[Stored records]
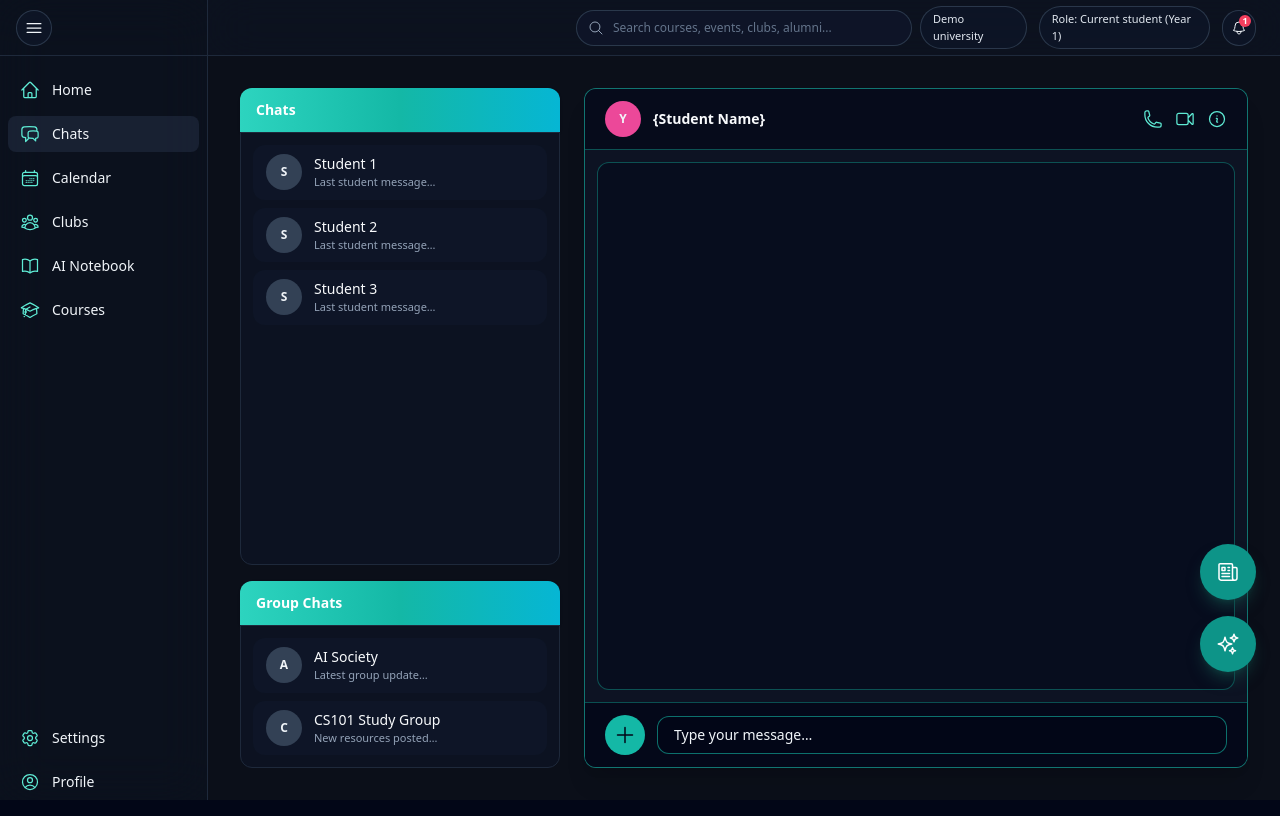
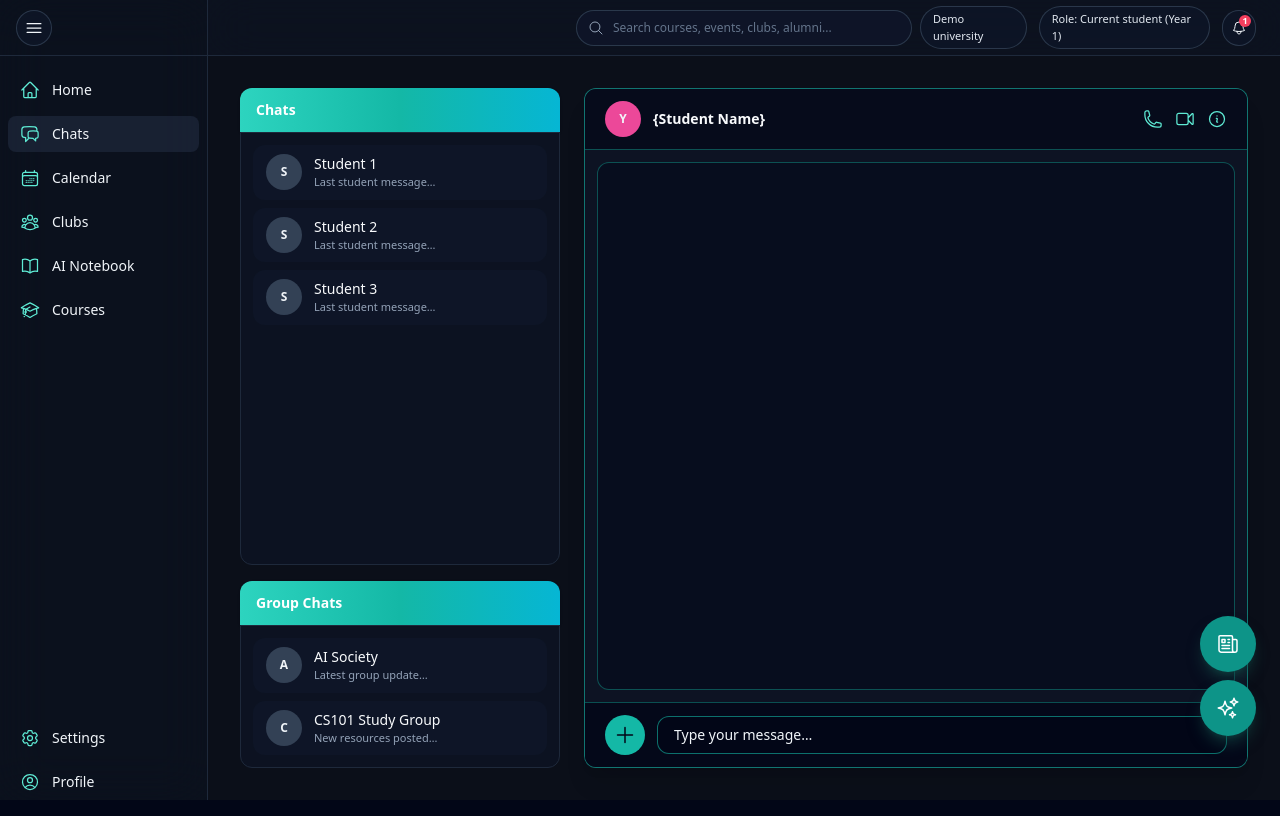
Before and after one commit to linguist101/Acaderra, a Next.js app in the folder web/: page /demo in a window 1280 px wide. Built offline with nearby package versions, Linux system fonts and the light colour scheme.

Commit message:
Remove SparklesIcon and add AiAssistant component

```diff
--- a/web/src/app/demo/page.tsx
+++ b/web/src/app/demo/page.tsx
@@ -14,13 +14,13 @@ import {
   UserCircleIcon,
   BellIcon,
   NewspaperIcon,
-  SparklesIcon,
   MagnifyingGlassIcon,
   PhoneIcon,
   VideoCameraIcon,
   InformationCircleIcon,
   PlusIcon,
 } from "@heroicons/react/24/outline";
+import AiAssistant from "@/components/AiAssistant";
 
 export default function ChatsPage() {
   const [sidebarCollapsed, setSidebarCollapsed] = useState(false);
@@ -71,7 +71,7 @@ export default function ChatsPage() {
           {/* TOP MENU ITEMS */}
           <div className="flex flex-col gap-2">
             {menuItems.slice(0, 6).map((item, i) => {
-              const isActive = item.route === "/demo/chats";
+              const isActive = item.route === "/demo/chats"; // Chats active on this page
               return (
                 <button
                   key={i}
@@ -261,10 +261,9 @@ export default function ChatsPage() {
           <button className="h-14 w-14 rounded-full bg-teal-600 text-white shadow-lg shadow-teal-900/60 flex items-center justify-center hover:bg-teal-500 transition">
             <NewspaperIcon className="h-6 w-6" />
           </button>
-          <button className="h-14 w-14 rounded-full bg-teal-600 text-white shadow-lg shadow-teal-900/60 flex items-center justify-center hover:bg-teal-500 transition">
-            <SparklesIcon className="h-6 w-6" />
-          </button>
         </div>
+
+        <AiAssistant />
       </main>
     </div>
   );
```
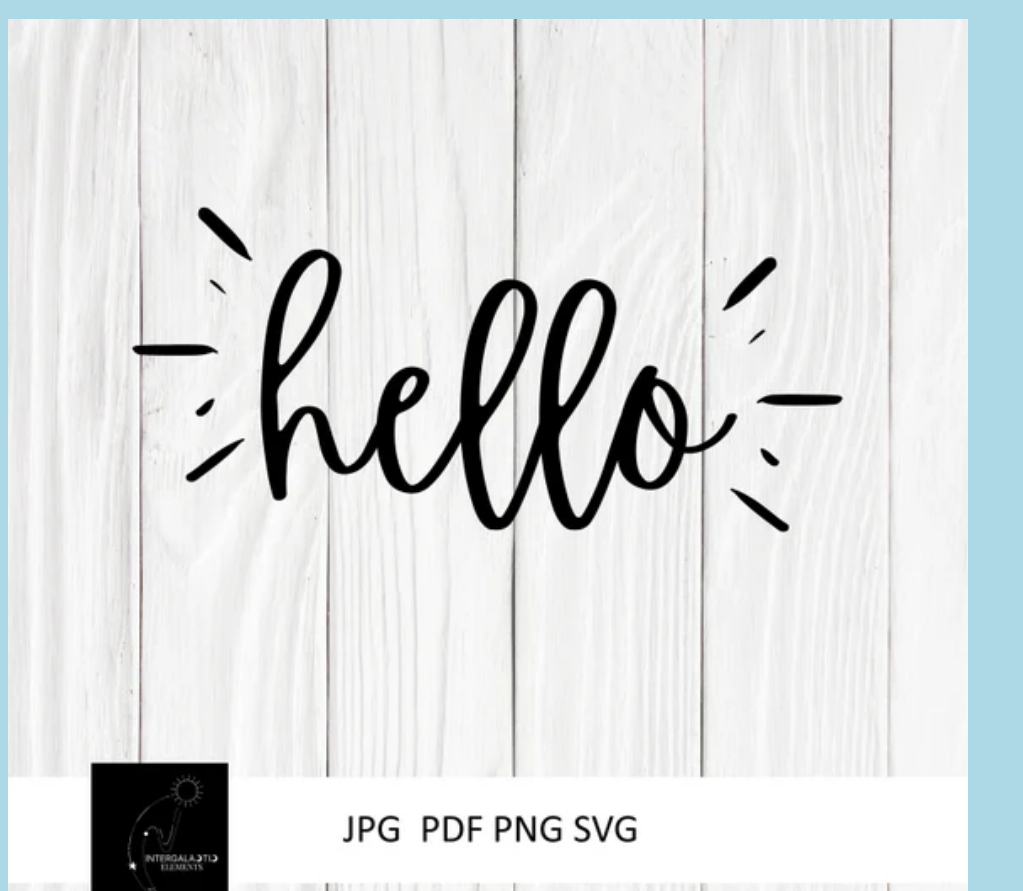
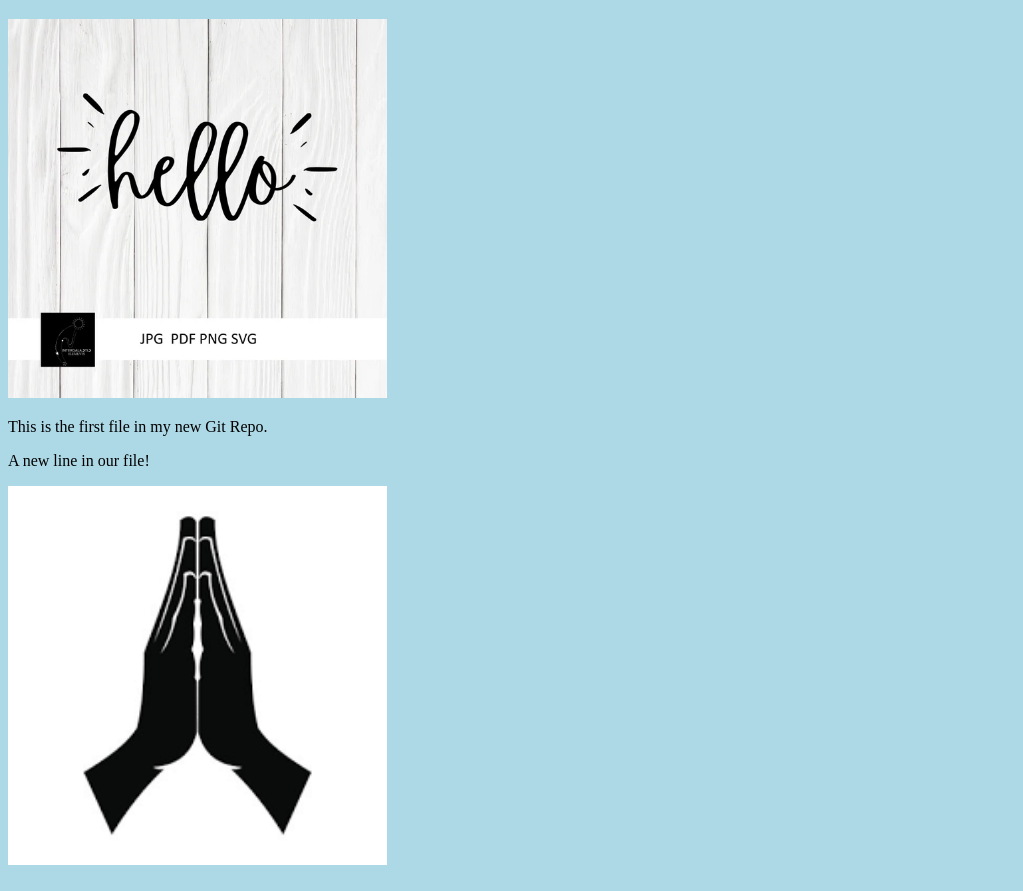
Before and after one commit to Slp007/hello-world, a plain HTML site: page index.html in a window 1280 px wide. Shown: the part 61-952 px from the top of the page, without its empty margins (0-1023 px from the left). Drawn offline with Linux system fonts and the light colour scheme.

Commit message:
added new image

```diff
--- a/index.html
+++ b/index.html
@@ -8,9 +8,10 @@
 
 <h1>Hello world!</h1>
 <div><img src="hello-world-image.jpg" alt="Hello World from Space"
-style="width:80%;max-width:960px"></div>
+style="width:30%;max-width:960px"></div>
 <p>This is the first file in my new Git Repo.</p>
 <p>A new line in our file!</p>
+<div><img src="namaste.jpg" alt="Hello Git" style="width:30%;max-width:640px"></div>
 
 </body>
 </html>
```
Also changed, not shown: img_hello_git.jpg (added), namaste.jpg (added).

→ **Required work**
If a line in the records has the word "added", copy that line.

→ **Written response**
added new image
Also changed, not shown: img_hello_git.jpg (added), namaste.jpg (added).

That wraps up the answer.